The comedian, a regular on the nationally syndicated Tom Joyner radio show, came to court to make her claim to the presidency of Zeta Phi Beta, a sorority with about 100,000 members. A challenger has filed a lawsuit trying to strip Underwood of the title.
Underwood, of West Hollywood, was elected president July 2 at the sorority's Las Vegas convention. But Kim Sawyer, a certified project manager from Bowie, and her supporters argued that the comedian did not receive enough votes to prevail. During a subsequent runoff election, Sawyer obtained the majority of the votes, and she wants those results recognized.
Sawyer filed suit against the sorority and Underwood. The case was filed in the District because the sorority was founded on the campus of Howard University in 1920 and is incorporated in the city.
Underwood's attorney, Elmer Douglass Ellis, argued that the runoff election was not sanctioned by the sorority. "It was a bogus election," Ellis said.
The Zetas' members include the late author Zora Neale Hurston, actress Jayne Kennedy and singer Dionne Warwick. Kennedy and Warwick were not in court, but nearly 100 other women, dressed in the sorority's royal blue, crowded the room.
D.C. Superior Court Judge Gerald I. Fisher ordered a mediation hearing for Sept. 17. If not settled then, the case will go to trial Nov. 13.
Underwood's presence caused a stir outside the courthouse, with fans stopping her for autographs or pictures. Many were familiar with her work on "Def Comedy Jam" and as host of "Comic View" on BET. Before getting into her limousine, a smiling Underwood said she was "proud my sorors have faith in me."
After the hearing, Sawyer declined to comment. Her attorney, Stephen J. Williams, said he and his client "plan to use any remedy available" in the fight for the position.

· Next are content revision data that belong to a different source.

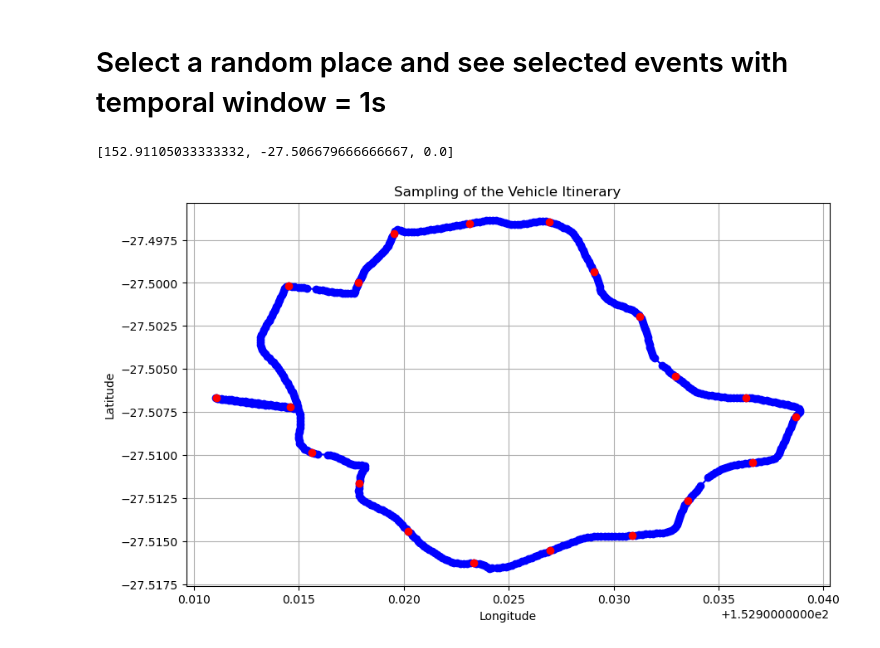
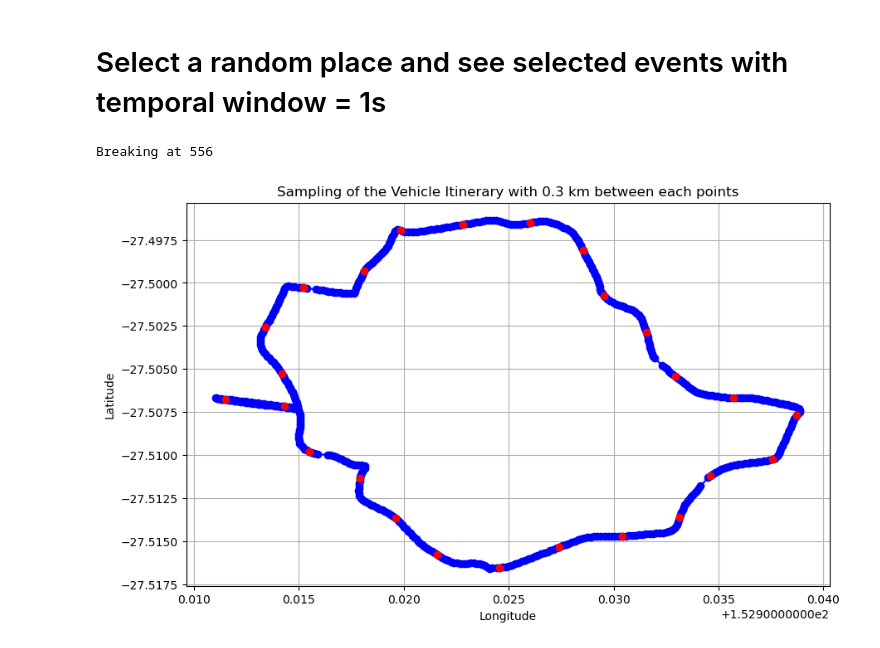
Before and after one commit to GeoffroyK/EventVPR, a Jupyter notebook: brisbane_map_plots.ipynb, the cells around one changed output. Drawn from its saved outputs; the diff is of its cells as text; code cells hidden in the pictures.

Commit message:
sample points from distance using haversine function

```diff
--- a/brisbane_map_plots.ipynb
+++ b/brisbane_map_plots.ipynb
@@ -74,29 +128,33 @@ for coordinate in coordinates:
 # %%
 import random
+SAMPLING_DISTANCE = 0.3
 selectedPoint = random.randint(0, len(longitudes) - 1)
 selectedPoint = 0
-
 
 plt.figure(figsize=(10, 6))
 longitudes = coordinates[0].T[1]
 latitudes = coordinates[0].T[0]
 timestamp = coordinates[0].T[2]
 
 plt.plot(longitudes, latitudes, marker='o', linestyle='-', color='b')
 
-for t in range(len(timestamp)):
-    if t % 25 == 0 and t < 500: # Don't take into account last points as they are in  the same place, the array is about 550 items
-        selectedPoint = int(t)
-        plt.plot(longitudes[selectedPoint], latitudes[selectedPoint], marker='o', color='r')
-plt.title('Sampling of the Vehicle Itinerary')
+
+sampledPoints = sampleItineraryFromDistance(latitudes, longitudes, SAMPLING_DISTANCE)
+sampledPoints = sampledPoints[:-1] # Remove last point to avoid redundancy
+
+for point in sampledPoints:
+    plt.plot(longitudes[point], latitudes[point], marker='o', color='r')
+
+
+
+plt.title(f'Sampling of the Vehicle Itinerary with {SAMPLING_DISTANCE} km between each points')
 plt.xlabel('Longitude')
 plt.ylabel('Latitude')
 plt.grid(True)
-
-print([longitudes[0], latitudes[0], timestamp[0]])
+plt.show()
 # %% [output]
-[152.91105033333332, -27.506679666666667, 0.0]
+Breaking at 556
-[figure, old version]
+[figure, new version]
 # %%
 video_beginning = {
     'sunset1': 1587452582.35,
```
Also changed, not shown: parts of 3 cells of this notebook.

Zeta attorney R. Jonathan Charleston said he was confident the dispute will be resolved soon.